Exercise aim →
Look through the entries that follow and count the lines with the word "fuel". The reply is that number alone.

[Start of section]

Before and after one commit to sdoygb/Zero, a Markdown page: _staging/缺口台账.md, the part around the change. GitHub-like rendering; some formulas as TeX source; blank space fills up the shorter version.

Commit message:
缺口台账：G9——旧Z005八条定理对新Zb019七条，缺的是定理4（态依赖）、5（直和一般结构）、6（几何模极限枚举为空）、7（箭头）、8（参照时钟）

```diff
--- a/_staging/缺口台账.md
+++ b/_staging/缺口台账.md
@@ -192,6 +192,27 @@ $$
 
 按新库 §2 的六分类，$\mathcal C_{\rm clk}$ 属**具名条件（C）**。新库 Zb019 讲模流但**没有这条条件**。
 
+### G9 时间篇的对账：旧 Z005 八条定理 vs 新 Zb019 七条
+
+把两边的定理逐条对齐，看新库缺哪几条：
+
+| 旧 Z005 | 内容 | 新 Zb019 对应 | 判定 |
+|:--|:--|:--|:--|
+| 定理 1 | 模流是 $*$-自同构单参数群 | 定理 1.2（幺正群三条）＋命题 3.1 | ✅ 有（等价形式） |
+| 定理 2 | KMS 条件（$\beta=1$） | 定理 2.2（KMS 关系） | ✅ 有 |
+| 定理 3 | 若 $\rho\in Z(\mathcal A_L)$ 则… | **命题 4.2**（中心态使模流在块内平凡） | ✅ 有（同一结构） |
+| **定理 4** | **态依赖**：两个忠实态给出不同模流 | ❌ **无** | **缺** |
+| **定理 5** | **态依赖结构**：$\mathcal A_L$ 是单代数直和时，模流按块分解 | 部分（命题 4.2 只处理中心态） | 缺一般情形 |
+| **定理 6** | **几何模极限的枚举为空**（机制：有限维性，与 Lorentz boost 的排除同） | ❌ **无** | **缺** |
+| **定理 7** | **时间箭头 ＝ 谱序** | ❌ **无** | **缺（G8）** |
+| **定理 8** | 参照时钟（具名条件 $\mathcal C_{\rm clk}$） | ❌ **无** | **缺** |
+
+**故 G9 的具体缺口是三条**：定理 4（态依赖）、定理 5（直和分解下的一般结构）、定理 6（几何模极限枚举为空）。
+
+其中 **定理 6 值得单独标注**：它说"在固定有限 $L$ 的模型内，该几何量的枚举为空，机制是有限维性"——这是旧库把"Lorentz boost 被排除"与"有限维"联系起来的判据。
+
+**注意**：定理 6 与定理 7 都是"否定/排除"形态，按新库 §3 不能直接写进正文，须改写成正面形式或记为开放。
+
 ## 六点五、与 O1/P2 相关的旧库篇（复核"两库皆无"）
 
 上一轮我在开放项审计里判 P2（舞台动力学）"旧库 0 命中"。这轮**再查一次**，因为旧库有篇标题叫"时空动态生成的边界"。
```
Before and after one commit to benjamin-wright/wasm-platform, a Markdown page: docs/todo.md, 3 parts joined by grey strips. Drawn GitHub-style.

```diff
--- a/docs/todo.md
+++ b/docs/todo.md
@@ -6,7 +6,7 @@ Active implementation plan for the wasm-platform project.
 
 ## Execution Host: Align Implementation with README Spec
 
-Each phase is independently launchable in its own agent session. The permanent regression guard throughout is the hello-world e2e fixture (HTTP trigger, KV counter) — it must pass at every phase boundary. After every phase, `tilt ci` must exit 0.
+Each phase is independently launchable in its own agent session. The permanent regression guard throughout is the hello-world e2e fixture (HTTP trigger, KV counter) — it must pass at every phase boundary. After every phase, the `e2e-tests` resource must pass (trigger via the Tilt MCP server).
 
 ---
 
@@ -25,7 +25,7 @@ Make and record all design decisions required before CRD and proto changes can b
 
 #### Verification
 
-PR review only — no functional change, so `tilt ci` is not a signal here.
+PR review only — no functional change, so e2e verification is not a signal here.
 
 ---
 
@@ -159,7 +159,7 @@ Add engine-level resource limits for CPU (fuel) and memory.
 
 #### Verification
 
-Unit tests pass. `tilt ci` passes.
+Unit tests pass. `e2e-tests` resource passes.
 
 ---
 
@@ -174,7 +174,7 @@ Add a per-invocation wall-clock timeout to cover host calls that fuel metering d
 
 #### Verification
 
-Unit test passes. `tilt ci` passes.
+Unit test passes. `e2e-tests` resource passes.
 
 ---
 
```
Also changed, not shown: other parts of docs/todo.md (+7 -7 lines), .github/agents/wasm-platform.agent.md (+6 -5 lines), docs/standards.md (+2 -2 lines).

[End of section]

Written answer →
2